#### Try it:
Go over the data and copy out each line with "class" in it.

Front-end code change data:
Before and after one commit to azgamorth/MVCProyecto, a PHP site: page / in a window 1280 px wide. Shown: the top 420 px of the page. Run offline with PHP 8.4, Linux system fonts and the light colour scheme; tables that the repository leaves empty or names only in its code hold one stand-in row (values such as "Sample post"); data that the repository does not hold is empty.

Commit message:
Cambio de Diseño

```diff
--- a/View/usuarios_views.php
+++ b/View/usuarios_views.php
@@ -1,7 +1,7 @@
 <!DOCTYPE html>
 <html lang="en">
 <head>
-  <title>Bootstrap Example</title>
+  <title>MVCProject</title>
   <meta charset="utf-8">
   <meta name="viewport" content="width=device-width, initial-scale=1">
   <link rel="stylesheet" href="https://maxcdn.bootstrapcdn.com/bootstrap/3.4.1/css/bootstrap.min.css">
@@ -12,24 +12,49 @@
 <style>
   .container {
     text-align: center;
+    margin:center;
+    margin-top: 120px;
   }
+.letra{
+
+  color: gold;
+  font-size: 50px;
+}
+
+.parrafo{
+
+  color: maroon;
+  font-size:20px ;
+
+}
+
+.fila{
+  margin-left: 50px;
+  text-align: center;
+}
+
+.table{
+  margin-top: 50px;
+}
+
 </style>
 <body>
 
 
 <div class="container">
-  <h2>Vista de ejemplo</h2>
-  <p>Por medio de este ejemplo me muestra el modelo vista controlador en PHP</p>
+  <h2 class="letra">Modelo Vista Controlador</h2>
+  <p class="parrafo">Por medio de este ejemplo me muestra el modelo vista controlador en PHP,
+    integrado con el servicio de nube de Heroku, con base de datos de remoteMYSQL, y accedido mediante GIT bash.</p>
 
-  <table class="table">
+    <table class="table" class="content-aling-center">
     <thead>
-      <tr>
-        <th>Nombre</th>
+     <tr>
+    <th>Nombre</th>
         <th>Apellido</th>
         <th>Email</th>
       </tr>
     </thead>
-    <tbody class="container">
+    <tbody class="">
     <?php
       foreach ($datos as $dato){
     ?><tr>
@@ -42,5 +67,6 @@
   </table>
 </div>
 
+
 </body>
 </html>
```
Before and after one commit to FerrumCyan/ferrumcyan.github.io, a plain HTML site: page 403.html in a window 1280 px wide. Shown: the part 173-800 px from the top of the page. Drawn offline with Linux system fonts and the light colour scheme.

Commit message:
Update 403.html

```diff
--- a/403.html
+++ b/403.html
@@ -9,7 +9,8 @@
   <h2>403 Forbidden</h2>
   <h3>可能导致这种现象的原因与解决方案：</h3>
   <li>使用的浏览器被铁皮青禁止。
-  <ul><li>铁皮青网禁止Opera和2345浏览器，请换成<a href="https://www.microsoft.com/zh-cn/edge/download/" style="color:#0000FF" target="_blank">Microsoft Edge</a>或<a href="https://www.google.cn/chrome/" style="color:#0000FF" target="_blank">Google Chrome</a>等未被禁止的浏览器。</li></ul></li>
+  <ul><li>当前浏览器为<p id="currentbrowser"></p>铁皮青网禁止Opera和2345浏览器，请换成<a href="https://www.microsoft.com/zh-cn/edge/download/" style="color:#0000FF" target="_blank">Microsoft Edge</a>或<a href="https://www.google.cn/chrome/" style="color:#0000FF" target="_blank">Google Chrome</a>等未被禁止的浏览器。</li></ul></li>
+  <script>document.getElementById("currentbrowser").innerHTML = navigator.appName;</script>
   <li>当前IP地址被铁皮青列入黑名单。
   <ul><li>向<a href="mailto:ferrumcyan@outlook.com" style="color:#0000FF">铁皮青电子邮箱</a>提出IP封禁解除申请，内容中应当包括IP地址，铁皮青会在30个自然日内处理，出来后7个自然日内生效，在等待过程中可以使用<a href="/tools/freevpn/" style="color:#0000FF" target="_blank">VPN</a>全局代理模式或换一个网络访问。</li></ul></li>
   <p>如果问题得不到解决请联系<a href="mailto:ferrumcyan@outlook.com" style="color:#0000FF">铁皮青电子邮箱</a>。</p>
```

--

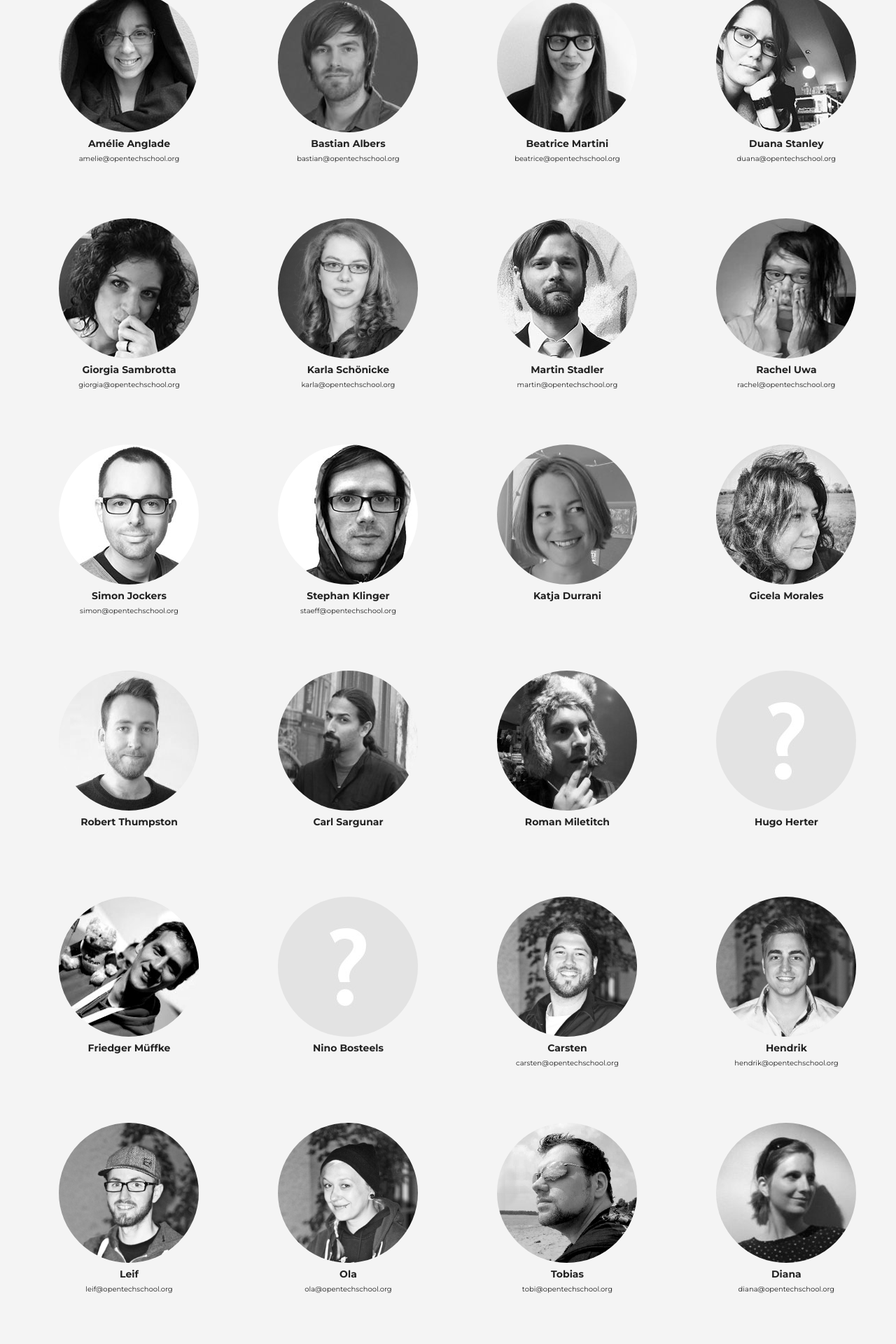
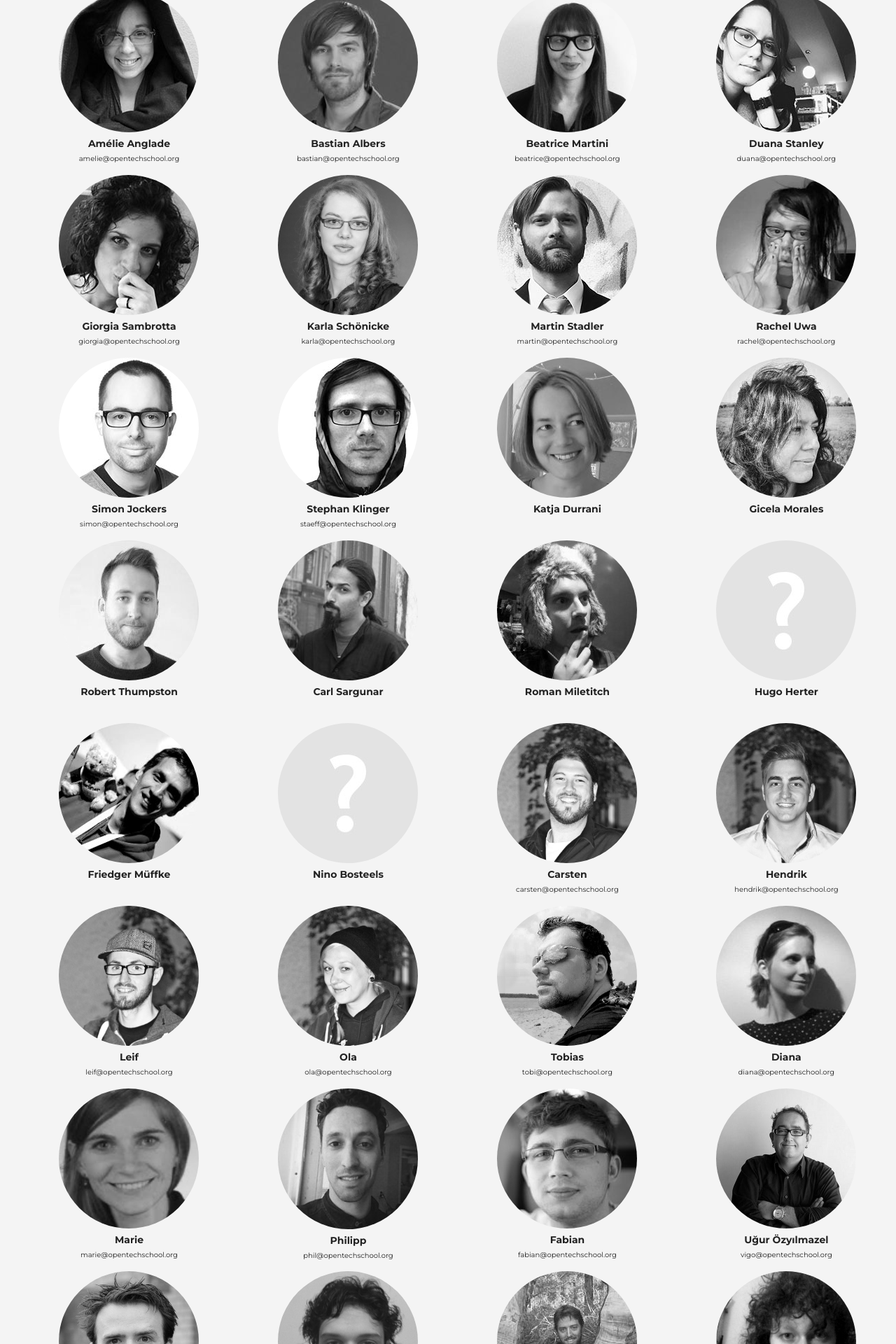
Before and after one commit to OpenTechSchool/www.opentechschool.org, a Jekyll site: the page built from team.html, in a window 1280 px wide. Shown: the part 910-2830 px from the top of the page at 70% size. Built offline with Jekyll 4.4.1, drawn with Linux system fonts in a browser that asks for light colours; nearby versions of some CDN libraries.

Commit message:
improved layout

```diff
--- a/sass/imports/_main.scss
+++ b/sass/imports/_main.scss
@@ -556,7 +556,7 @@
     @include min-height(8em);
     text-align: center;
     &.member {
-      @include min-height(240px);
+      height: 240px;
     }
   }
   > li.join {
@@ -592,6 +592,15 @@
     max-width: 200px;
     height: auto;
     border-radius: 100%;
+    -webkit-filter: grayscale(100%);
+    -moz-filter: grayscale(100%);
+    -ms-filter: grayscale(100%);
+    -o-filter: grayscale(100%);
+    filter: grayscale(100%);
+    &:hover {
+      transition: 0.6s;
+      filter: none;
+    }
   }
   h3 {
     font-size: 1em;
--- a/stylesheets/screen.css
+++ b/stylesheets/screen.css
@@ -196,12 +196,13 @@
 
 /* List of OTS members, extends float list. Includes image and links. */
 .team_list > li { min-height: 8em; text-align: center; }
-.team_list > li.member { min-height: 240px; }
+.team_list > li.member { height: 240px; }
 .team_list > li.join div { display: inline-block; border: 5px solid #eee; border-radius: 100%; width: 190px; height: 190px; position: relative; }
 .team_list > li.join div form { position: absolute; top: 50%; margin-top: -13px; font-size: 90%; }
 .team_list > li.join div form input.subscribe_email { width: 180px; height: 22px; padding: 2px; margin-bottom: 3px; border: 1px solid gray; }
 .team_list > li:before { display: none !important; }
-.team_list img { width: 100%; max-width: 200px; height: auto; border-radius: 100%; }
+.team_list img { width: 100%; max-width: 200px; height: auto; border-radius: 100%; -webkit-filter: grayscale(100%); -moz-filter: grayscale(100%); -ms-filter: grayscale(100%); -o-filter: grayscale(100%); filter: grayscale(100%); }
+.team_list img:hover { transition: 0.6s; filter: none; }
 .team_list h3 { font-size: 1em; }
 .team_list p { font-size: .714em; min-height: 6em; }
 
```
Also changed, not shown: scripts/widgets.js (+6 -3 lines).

==

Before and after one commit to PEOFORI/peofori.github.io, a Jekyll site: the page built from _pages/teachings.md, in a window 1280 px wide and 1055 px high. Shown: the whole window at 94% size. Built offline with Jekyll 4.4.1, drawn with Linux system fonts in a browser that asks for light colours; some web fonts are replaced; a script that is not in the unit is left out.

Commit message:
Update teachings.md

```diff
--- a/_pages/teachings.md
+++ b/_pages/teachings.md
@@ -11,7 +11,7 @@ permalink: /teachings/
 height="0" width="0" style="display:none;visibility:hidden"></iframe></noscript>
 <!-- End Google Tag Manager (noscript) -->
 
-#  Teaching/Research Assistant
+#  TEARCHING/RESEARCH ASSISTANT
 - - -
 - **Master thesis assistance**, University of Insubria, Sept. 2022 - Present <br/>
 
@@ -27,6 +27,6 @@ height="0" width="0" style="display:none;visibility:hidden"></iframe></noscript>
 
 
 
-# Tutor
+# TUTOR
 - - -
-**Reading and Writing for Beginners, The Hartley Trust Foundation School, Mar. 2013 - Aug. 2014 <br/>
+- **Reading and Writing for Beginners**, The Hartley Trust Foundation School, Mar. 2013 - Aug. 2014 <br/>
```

#### Problem solution:
 <div class="container">
+  <h2 class="letra">Modelo Vista Controlador</h2>
+  <p class="parrafo">Por medio de este ejemplo me muestra el modelo vista controlador en PHP,
-  <table class="table">
+    <table class="table" class="content-aling-center">
-    <tbody class="container">
+    <tbody class="">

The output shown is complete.